Palm first developed the webOS mobile operating system with hopes that it would resurrect the ailing mobile brand. HP bought Palm, largely for the company's webOS assets, for $1.2 billion in 2010, and in the next year launched a tablet, the TouchPad, based on webOS, but less than two months later pulled the plug on all webOS projects. HP this week launched its first Android-powered tablet.
Now, it's LG's turn. LG is not planning on using the operating system to power a mobile device, and that could make all the difference. LG plans to deploy webOS into its next-generation Smart TV technology.
"LG is going to try doing the Apple vertical integration path. The issue will be developers and apps," Rob Enderle, principal analyst at the Enderle Group, told us. "However this will give them a patent portfolio on mobile that will rival Apple and the defense against Apple and Microsoft litigation may make this worthwhile even if they continued with Android."
LG's New Path
Although it's unclear how much LG is investing, the company seems to be willing to take the technology and the team that knows how to run it. LG is acquiring the source code, associated documentation, engineering talent and related Web sites associated with webOS.

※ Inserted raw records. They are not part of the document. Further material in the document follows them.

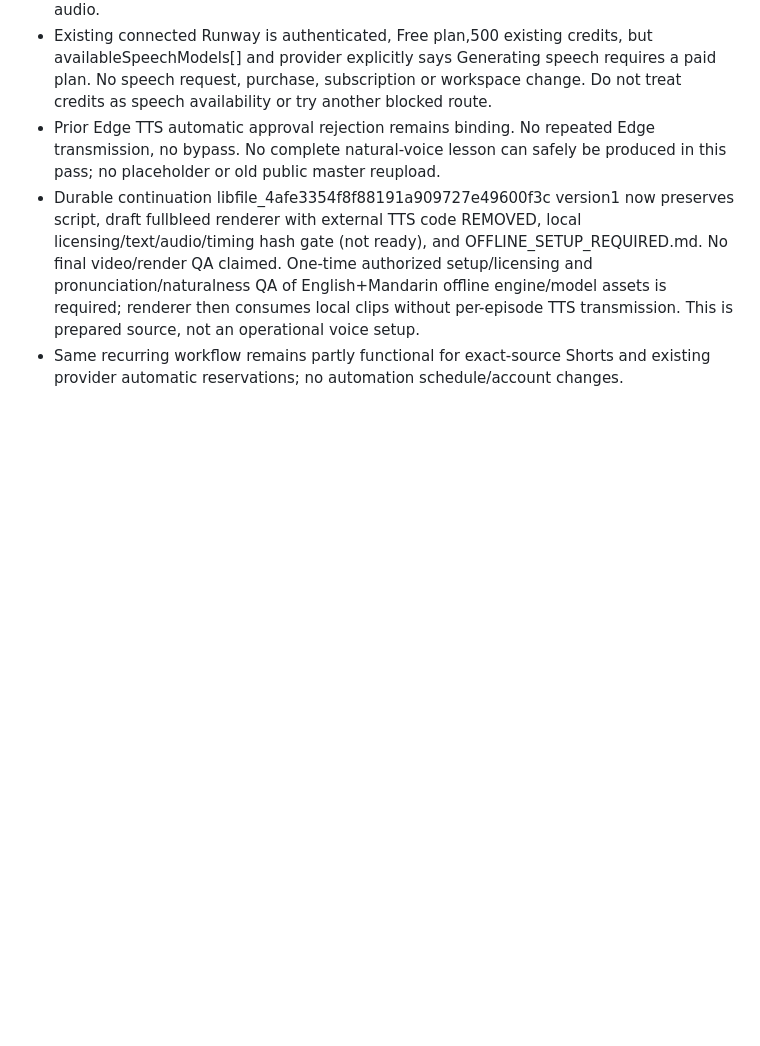
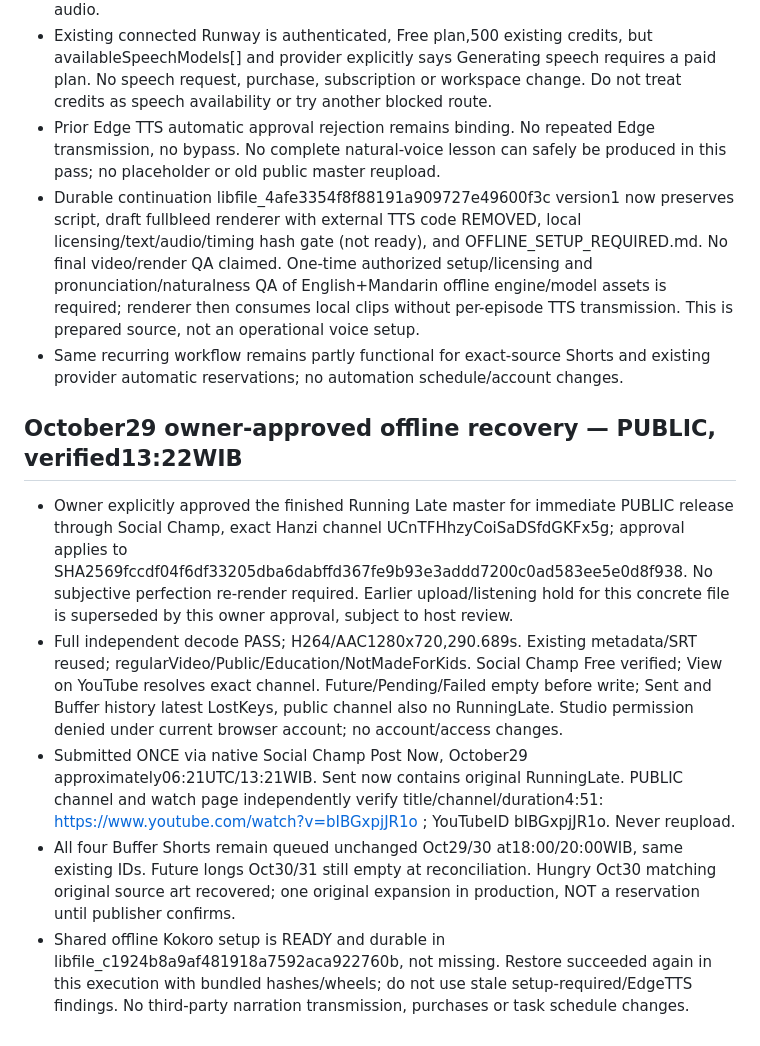
Before and after one commit to xavierff/hanziscreen-support, a Markdown page: media/campaign/hanzi-topic-calendar.md, the part around the change. Drawn GitHub-style; blank space fills up the shorter version.

Commit message:
Record owner-approved Running Late YouTube public recovery

```diff
--- a/media/campaign/hanzi-topic-calendar.md
+++ b/media/campaign/hanzi-topic-calendar.md
@@ -147,3 +147,11 @@ This section supersedes historical Hanzi YouTube publisher/preparation notes onl
 - Prior Edge TTS automatic approval rejection remains binding. No repeated Edge transmission, no bypass. No complete natural-voice lesson can safely be produced in this pass; no placeholder or old public master reupload.
 - Durable continuation libfile_4afe3354f8f88191a909727e49600f3c version1 now preserves script, draft fullbleed renderer with external TTS code REMOVED, local licensing/text/audio/timing hash gate (not ready), and OFFLINE_SETUP_REQUIRED.md. No final video/render QA claimed. One-time authorized setup/licensing and pronunciation/naturalness QA of English+Mandarin offline engine/model assets is required; renderer then consumes local clips without per-episode TTS transmission. This is prepared source, not an operational voice setup.
 - Same recurring workflow remains partly functional for exact-source Shorts and existing provider automatic reservations; no automation schedule/account changes.
+
+
+## October29 owner-approved offline recovery — PUBLIC, verified13:22WIB
+- Owner explicitly approved the finished Running Late master for immediate PUBLIC release through Social Champ, exact Hanzi channel UCnTFHhzyCoiSaDSfdGKFx5g; approval applies to SHA2569fccdf04f6df33205dba6dabffd367fe9b93e3addd7200c0ad583ee5e0d8f938. No subjective perfection re-render required. Earlier upload/listening hold for this concrete file is superseded by this owner approval, subject to host review.
+- Full independent decode PASS; H264/AAC1280x720,290.689s. Existing metadata/SRT reused; regularVideo/Public/Education/NotMadeForKids. Social Champ Free verified; View on YouTube resolves exact channel. Future/Pending/Failed empty before write; Sent and Buffer history latest LostKeys, public channel also no RunningLate. Studio permission denied under current browser account; no account/access changes.
+- Submitted ONCE via native Social Champ Post Now, October29 approximately06:21UTC/13:21WIB. Sent now contains original RunningLate. PUBLIC channel and watch page independently verify title/channel/duration4:51: https://www.youtube.com/watch?v=bIBGxpjJR1o ; YouTubeID bIBGxpjJR1o. Never reupload.
+- All four Buffer Shorts remain queued unchanged Oct29/30 at18:00/20:00WIB, same existing IDs. Future longs Oct30/31 still empty at reconciliation. Hungry Oct30 matching original source art recovered; one original expansion in production, NOT a reservation until publisher confirms.
+- Shared offline Kokoro setup is READY and durable in libfile_c1924b8a9af481918a7592aca922760b, not missing. Restore succeeded again in this execution with bundled hashes/wheels; do not use stale setup-required/EdgeTTS findings. No third-party narration transmission, purchases or task schedule changes.
```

As part of the transaction, LG also will receive licenses under HP's intellectual property for use with its webOS products, including patents acquired from Palm covering fundamental operating system and user interface technologies now in broad use across the industry.
Skott Ahn, president and chief technology officer of LG Electronics, said the deal
creates a new path for LG to offer an intuitive user experience and Internet services across a range of consumer electronics devices.
"The open and transparent webOS technology offers a compelling user experience that, when combined with our own technology, will pave the way for future innovations using the latest Web technologies," Ahn said.
HP's Cloud Focus
Ultimately, the companies hope the deal is a win-win. Leveraging the well-regarded webOS technology could give LG a competitive differentiation in the Smart TV marketplace. LG has committed to continue innovating around the operating system and incorporate the technology into its roadmap for years to come.
For HP's part, the tech giant finally unloads a high-cost investment and can deploy more resources on cloud computing and other strategic business opportunities. HP will retain ownership of all of Palm's cloud computing assets, including source code, talent, infrastructure and contracts.
"WebOS and its associated community deliver market-leading platforms for the next generation of connected devices. We are constantly looking for opportunities to accelerate the delivery of this platform from the community," said Bill Veghte, COO at HP. "LG's track record of innovation and broad distribution provides this opportunity, while enabling HP to accelerate our cloud efforts.
"In particular, with the cloud assets that will remain with HP, we will focus on delivering innovative solutions that will enable our customers to mobilize their workforce."